Task objective: Only the lines of the data holding the string "closed" need to be returned.

Records provided:
= = = = = = =

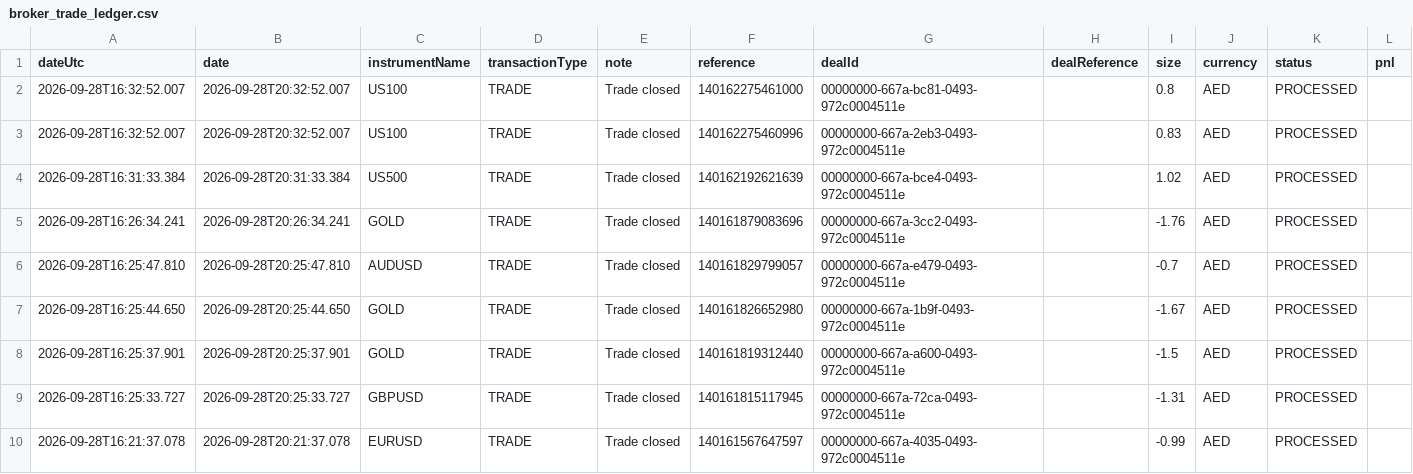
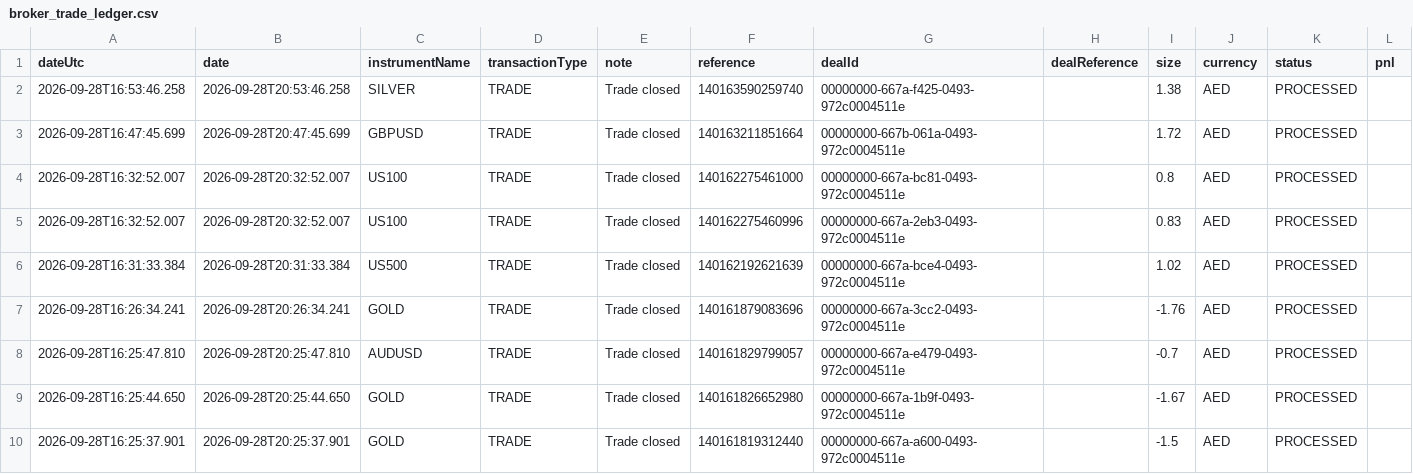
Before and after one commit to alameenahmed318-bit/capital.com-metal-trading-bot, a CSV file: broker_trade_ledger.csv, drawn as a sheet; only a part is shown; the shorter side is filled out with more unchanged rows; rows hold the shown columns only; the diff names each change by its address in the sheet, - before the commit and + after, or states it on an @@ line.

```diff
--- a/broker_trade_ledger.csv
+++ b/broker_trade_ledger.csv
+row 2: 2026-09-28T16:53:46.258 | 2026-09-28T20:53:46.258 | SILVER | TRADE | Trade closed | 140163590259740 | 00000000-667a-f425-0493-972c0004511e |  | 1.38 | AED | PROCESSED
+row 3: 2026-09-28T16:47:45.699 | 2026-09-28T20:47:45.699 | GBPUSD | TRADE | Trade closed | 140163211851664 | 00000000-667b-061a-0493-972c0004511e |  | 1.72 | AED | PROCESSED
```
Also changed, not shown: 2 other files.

= = = = = = =

Result below:
+row 2: 2026-09-28T16:53:46.258 | 2026-09-28T20:53:46.258 | SILVER | TRADE | Trade closed | 140163590259740 | 00000000-667a-f425-0493-972c0004511e |  | 1.38 | AED | PROCESSED
+row 3: 2026-09-28T16:47:45.699 | 2026-09-28T20:47:45.699 | GBPUSD | TRADE | Trade closed | 140163211851664 | 00000000-667b-061a-0493-972c0004511e |  | 1.72 | AED | PROCESSED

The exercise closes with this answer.